Joe Girardi is optimistic, but he's realistic, too
Joe Girardi is a self-described "optimist," a characteristic on display Wednesday while he discussed his new four-year contract to continue as Yankees manager.
But during the 30-minute conference call with reporters, Girardi interspersed a healthy dose of reality as well.
He knows the offseason will be filled with challenges, and he was never more realistic than when he discussed free-agent-to-be Robinson Cano, the Yankees' best player, who could end up elsewhere.
"As I've always said, we've seen crazy things happen," Girardi said. "It takes two to tango. It's a matter of a player wanting to come back and a matter of the contract working out for all parties involved."
He used as an example Albert Pujols leaving the Cardinals two offseasons ago when the Angels blew everyone out of the water with a 10-year, $240-million deal. That's the exact kind of mega-contract Hal Steinbrenner is on record as saying the Yankees won't give Cano, who turns 31 Oct. 22.
The Yankees, insiders say, are looking at something in the neighborhood of seven years for $160 million to $170 million. Cano, sources have said, has asked for a 10-year, $300-million-plus deal -- the second baseman has disputed that -- so a protracted, and perhaps acrimonious, process is likely to play out.

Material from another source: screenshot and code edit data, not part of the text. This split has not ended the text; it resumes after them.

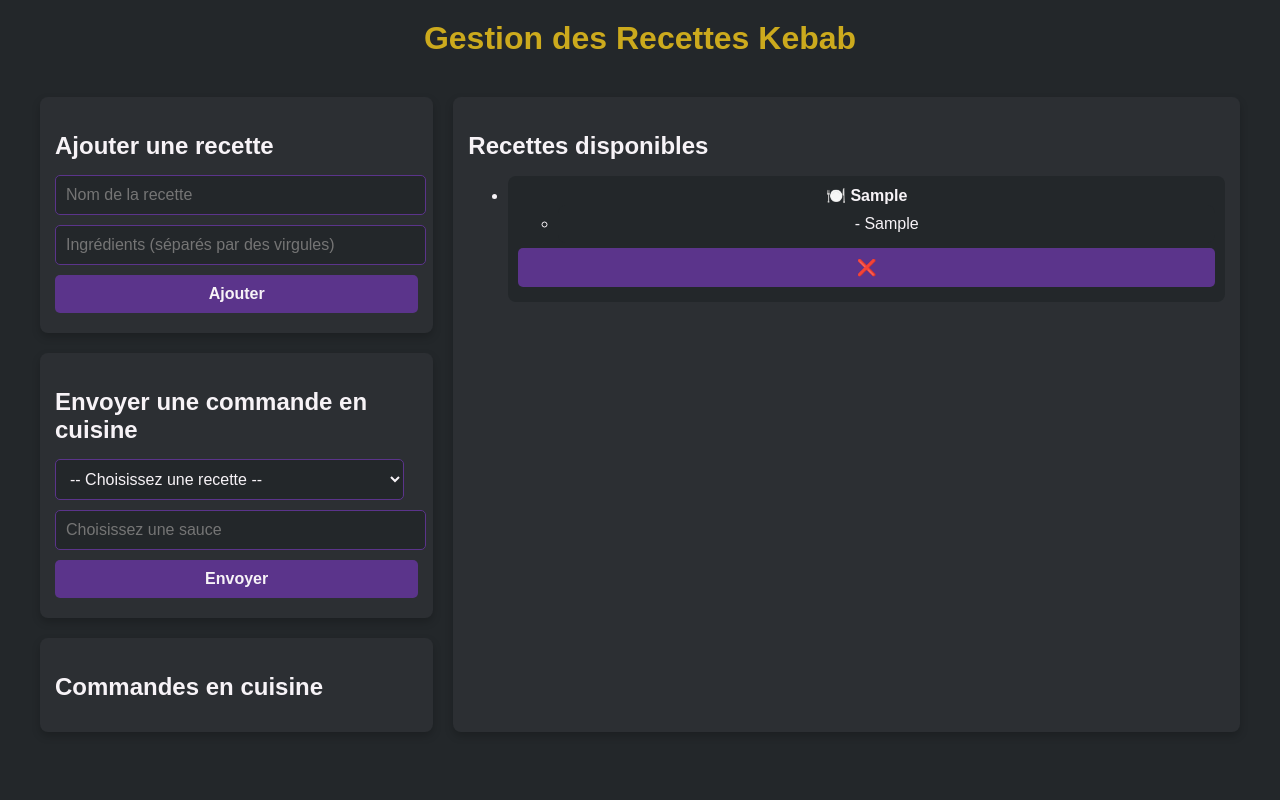
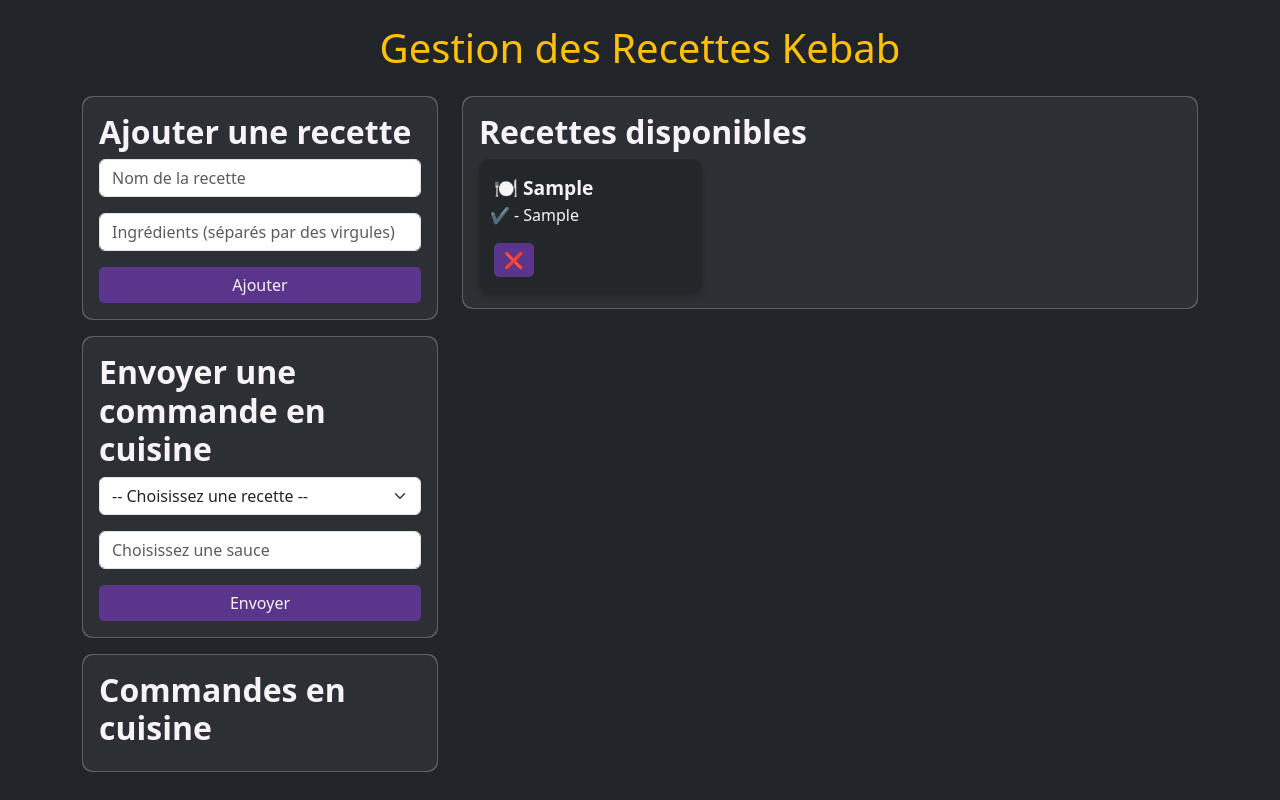
Before and after one commit to ClementCastex/partiel-kebab-app, a plain HTML site: page index.html in a window 1280 px wide. Both pictures are taken after typing "Sample", "Sample" into the empty fields and a click on the button "Ajouter". Drawn offline with nearby package versions, Linux system fonts and the light colour scheme.

Commit message:
ajout de bootstrap- modification

```diff
--- a/index.html
+++ b/index.html
@@ -5,49 +5,72 @@
     <meta charset="UTF-8">
     <meta name="viewport" content="width=device-width, initial-scale=1.0">
     <title>Kebab Manager</title>
+    <link href="https://cdn.jsdelivr.net/npm/bootstrap@5.3.1/dist/css/bootstrap.min.css" rel="stylesheet">
     <link rel="stylesheet" href="style.css">
 </head>
 
-<body>
+<body class="bg-dark text-light">
+    <div class="container my-4">
+        <h1 class="text-center text-warning">Gestion des Recettes Kebab</h1>
 
-    <h1>Gestion des Recettes Kebab</h1>
+        <div class="row mt-4">
+            <!-- Colonne gauche -->
+            <div class="col-md-4">
+                <!-- Ajouter une recette -->
+                <div class="card bg-secondary mb-3">
+                    <div class="card-body">
+                        <h2 class="card-title">Ajouter une recette</h2>
+                        <form id="recipe-form">
+                            <div class="mb-3">
+                                <input type="text" id="recipe-name" class="form-control" placeholder="Nom de la recette"
+                                    required>
+                            </div>
+                            <div class="mb-3">
+                                <input type="text" id="recipe-ingredients" class="form-control"
+                                    placeholder="Ingrédients (séparés par des virgules)" required>
+                            </div>
+                            <button type="submit" class="btn btn-warning w-100">Ajouter</button>
+                        </form>
+                    </div>
+                </div>
 
-    <div class="container">
-        <!-- Colonne de gauche -->
-        <div class="left">
-            <section class="add-recipe">
-                <h2>Ajouter une recette</h2>
-                <form id="recipe-form">
-                    <input type="text" id="recipe-name" placeholder="Nom de la recette" required>
-                    <input type="text" id="recipe-ingredients" placeholder="Ingrédients (séparés par des virgules)"
-                        required>
-                    <button type="submit">Ajouter</button>
-                </form>
-            </section>
+                <!-- Envoyer une commande -->
+                <div class="card bg-secondary mb-3">
+                    <div class="card-body">
+                        <h2 class="card-title">Envoyer une commande en cuisine</h2>
+                        <div class="mb-3">
+                            <select id="recipe-select" class="form-select">
+                                <option value="">-- Choisissez une recette --</option>
+                            </select>
+                        </div>
+                        <div class="mb-3">
+                            <input type="text" id="sauce" class="form-control" placeholder="Choisissez une sauce"
+                                required>
+                        </div>
+                        <button id="send-order" class="btn btn-warning w-100">Envoyer</button>
+                    </div>
+                </div>
 
-            <section class="send-recipe">
-                <h2>Envoyer une commande en cuisine</h2>
-                <select id="recipe-select">
-                    <option value="">-- Choisissez une recette --</option>
-                </select>
-                <input type="text" id="sauce" placeholder="Choisissez une sauce" required>
-                <button id="send-order">Envoyer</button>
-            </section>
+                <!-- Commandes en cuisine -->
+                <div class="card bg-secondary">
+                    <div class="card-body">
+                        <h2 class="card-title">Commandes en cuisine</h2>
+                        <ul id="order-list" class="list-group"></ul>
+                    </div>
+                </div>
+            </div>
 
-            <section class="order-kitchen">
-                <h2>Commandes en cuisine</h2>
-                <ul id="order-list"></ul>
-            </section>
-        </div>
-
-        <!-- Colonne de droite -->
-        <div class="show-recipe">
-            <h2>Recettes disponibles</h2>
-            <ul id="recipe-list"></ul>
+            <!-- Colonne droite -->
+            <div class="col-md-8">
+                <div class="card bg-secondary">
+                    <div class="card-body">
+                        <h2 class="card-title">Recettes disponibles</h2>
+                        <div id="recipe-list" class="row g-3"></div>
+                    </div>
+                </div>
+            </div>
         </div>
     </div>
-
-
     <script src="script.js"></script>
 </body>
 
--- a/script.js
+++ b/script.js
@@ -48,13 +48,22 @@ recipeForm.addEventListener("submit", (e) => {
 
 
 function updateRecipeList() {
+    const recipeList = document.getElementById("recipe-list");
     recipeList.innerHTML = "";
 
     recipes.forEach((recipe, index) => {
-        const li = document.createElement("li");
+
+        const card = document.createElement("div");
+        card.className = "col-md-4";
+
+        const cardBody = document.createElement("div");
+        cardBody.className = "recipe-card";
+
 
         const title = document.createElement("strong");
         title.textContent = `🍽️ ${recipe.name}`;
+        cardBody.appendChild(title);
+
 
         const ingredientList = document.createElement("ul");
         recipe.ingredients.split(",").forEach((ingredient) => {
@@ -62,17 +71,19 @@ function updateRecipeList() {
             ingredientItem.textContent = `- ${ingredient.trim()}`;
             ingredientList.appendChild(ingredientItem);
         });
+        cardBody.appendChild(ingredientList);
+
 
         const deleteButton = document.createElement("button");
         deleteButton.textContent = "❌";
+        deleteButton.className = "delete-button";
         deleteButton.onclick = () => deleteRecipe(index);
-
-        li.appendChild(title);
-        li.appendChild(ingredientList);
-        li.appendChild(deleteButton);
-        recipeList.appendChild(li);
+        cardBody.appendChild(deleteButton);
+        card.appendChild(cardBody);
+        recipeList.appendChild(card);
     });
 }
+
 
 
 function deleteRecipe(index) {
--- a/style.css
+++ b/style.css
@@ -1,109 +1,85 @@
-
 body {
-    font-family: Arial, sans-serif;
-    margin: 0;
-    padding: 0;
-    background-color: #23272A; /* Fond sombre */
-    color: #F7F3F7; /* Texte clair */
-    display: flex;
-    flex-direction: column;
-    align-items: center;
+    background-color: #23272A;
+    color: #F7F3F7;
 }
 
-h1 {
-    text-align: center;
-    font-size: 2rem;
-    margin: 20px 0;
-    color: #CCAA1D;
+.card {
+    border-radius: 10px;
+}
+.card-body {
+    background-color: #2C2F33;
+    border-radius: 10px;
+    border: none;
 }
 
-h2 {
-    font-size: 1.5rem;
-    margin-bottom: 10px;
+.card-title {
+    font-weight: bold;
+    color: #F7F3F7;
+}
+
+.list-group-item {
+    background-color: #2C2F33;
+    color: #F7F3F7;
+    border: none;
+    border-radius: 5px;
+    margin-bottom: 5px;
+}
+
+.list-group-item strong {
+    display: block;
+    font-size: 1.2rem;
+    color: #F7F3F7;
+}
+
+.list-group-item span {
+    font-size: 0.9rem;
+    color: #5B348B;
+}
+
+.recipe-card {
+    background-color: #23272A;
+    color: #F7F3F7;
+    border: none;
+    border-radius: 10px;
+    padding: 15px;
+    box-shadow: 0 4px 6px rgba(0, 0, 0, 0.2);
+}
+
+.recipe-card strong {
+    font-size: 1.2rem;
+    color: #F7F3F7;
+}
+
+.recipe-card ul {
+    padding-left: 20px;
+}
+
+.recipe-card ul li {
+    list-style-type: "✔️ ";
     color: #F7F3F7;
 }
 
 
-.container {
-    display: grid;
-    grid-template-columns: 1fr 2fr;
-    gap: 20px;
-    max-width: 1200px;
-    width: 100%;
-    padding: 20px;
+.delete-button {
+    background-color: #5B348B;
+    color: #23272A;
+    border: none;
+    padding: 5px 10px;
+    cursor: pointer;
+    border-radius: 5px;
+    transition: background-color 0.3s ease;
 }
 
-
-.left {
-    display: flex;
-    flex-direction: column;
-    gap: 20px;
+.delete-button:hover {
+    background-color: #2a1741;
 }
 
-.add-recipe, .send-recipe, .order-kitchen {
-    background-color: #2C2F33;
-    padding: 15px;
-    border-radius: 8px;
-    box-shadow: 0 4px 8px rgba(0, 0, 0, 0.2);
+.btn.btn-warning.w-100,button{
+    background-color: #5B348B;
+    border :#2a1741 1px;
+    color :#F7F3F7;
+    border-radius: 5px;
 }
-
-.show-recipe {
-    background-color: #2C2F33;
-    padding: 15px;
-    border-radius: 8px;
-    box-shadow: 0 4px 8px rgba(0, 0, 0, 0.2);
+span,strong{
+    color :#F7F3F7;
 }
-
-
-#recipe-list {
-    display: grid;
-    grid-template-columns: repeat(auto-fit, minmax(300px, 1fr));
-    gap: 15px;
-}
-
-#recipe-list li {
-    background-color: #23272A;
-    color: #F7F3F7;
-    padding: 10px;
-    border-radius: 8px;
-    text-align: center;
-}
-
-
-input, select, button {
-    width: 100%;
-    padding: 10px;
-    margin: 5px 0;
-    border: none;
-    border-radius: 5px;
-    font-size: 1rem;
-}
-
-input, select {
-    width: 96%;
-    background-color: #23272A;
-    color: #F7F3F7;
-    border: 1px solid #5B348B;
-}
-
-button {
-    background-color: #5B348B;
-    color: #F7F3F7;
-    font-weight: bold;
-    cursor: pointer;
-    transition: background-color 0.3s;
-}
-
-button:hover {
-    background-color: #CCAA1D;
-}
-
-/* Orders list */
-#order-list li {
-    background-color: #5B348B;
-    color: #F7F3F7;
-    padding: 10px;
-    margin: 10px 0;
-    border-radius: 8px;
-    box-shadow: 0 2px 4px rgba(0, 0, 0, 0.2);
-}
```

"There's been a lot of players you thought would retire in a certain uniform, and sometimes it doesn't happen," Girardi said. "But he's obviously been very important to our club over the last seven, eight years, and if he comes back, he'll continue to be important."
Having Cano would make Girardi's job easier next season, but not easy. Many see the Yankees as a team in decline, and although Girardi wouldn't go quite that far, he knows the offseason will be pockmarked with issues.
The Yankees need insurance on the left side of the infield -- the reason Red Sox shortstop Stephen Drew could be a target when free agency starts -- and potentially three starting pitchers, a reason they've scouted Japanese righthander Masahiro Tanaka so heavily.
General manager Brian Cashman has spent the last week overseeing the pro scouting meetings at the Stadium. In those meetings, the club's scouts and members of the personnel department discuss every potential free agent as well as players who might be available via trade.
Cashman will begin to make recommendations to Hal and Hank Steinbrenner at the organizational meetings later this month. They ultimately will decide whether the payroll will dip to $189 million -- the safe bet remains it will -- or if that long-stated goal will get scrapped.
"From what I know of the franchise, from the time I came here in 1996, I think it is a little different right now just because of the uncertainty of what our club is going to be like next year," Girardi said. "I'm the optimist and I believe we're going to have a chance every year and it comes down to how we perform during the season . . . I don't manage to just work, I manage to win championships. And I really believe the club is going to do the best they can."